## [Work instruction]
Copy, from the data below, every line that has "theta" in it.

## [Supplied material]

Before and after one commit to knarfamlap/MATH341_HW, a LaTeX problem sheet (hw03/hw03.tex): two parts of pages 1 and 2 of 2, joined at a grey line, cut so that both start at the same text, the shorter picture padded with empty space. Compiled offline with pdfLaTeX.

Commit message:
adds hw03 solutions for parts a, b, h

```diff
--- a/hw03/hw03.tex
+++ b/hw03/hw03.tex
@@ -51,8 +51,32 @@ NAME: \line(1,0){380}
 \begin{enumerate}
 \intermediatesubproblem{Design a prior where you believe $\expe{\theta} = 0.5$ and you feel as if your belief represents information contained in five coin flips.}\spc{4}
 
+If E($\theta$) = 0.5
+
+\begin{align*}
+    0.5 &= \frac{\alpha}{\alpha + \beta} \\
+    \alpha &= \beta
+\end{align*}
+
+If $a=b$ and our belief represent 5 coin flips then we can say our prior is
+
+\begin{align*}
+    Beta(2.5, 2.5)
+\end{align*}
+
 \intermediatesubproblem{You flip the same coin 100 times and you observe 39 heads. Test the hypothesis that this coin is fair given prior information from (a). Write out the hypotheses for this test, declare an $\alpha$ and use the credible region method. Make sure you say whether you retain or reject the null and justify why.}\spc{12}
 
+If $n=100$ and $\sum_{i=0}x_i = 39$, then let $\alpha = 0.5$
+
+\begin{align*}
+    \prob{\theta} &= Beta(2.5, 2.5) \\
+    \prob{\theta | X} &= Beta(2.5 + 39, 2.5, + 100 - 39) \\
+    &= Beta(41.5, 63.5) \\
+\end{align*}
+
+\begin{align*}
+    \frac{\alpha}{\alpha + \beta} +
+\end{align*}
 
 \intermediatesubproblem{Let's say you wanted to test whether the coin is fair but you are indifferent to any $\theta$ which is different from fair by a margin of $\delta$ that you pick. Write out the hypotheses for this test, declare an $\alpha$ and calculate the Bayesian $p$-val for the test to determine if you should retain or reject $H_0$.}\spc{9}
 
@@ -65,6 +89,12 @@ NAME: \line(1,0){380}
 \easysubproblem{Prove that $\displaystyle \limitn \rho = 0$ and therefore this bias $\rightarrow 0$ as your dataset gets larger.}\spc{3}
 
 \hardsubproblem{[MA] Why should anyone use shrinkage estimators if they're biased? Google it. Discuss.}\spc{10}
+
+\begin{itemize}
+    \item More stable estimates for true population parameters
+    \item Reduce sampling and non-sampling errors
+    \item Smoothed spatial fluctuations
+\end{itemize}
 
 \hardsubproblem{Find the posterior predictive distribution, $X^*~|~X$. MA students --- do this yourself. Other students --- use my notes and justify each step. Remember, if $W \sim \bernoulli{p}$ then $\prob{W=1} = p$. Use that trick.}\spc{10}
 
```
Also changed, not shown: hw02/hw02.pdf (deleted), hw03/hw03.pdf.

## [Completed task]
 \intermediatesubproblem{Design a prior where you believe $\expe{\theta} = 0.5$ and you feel as if your belief represents information contained in five coin flips.}\spc{4}
+If E($\theta$) = 0.5
+    \prob{\theta} &= Beta(2.5, 2.5) \\
+    \prob{\theta | X} &= Beta(2.5 + 39, 2.5, + 100 - 39) \\
 \intermediatesubproblem{Let's say you wanted to test whether the coin is fair but you are indifferent to any $\theta$ which is different from fair by a margin of $\delta$ that you pick. Write out the hypotheses for this test, declare an $\alpha$ and calculate the Bayesian $p$-val for the test to determine if you should retain or reject $H_0$.}\spc{9}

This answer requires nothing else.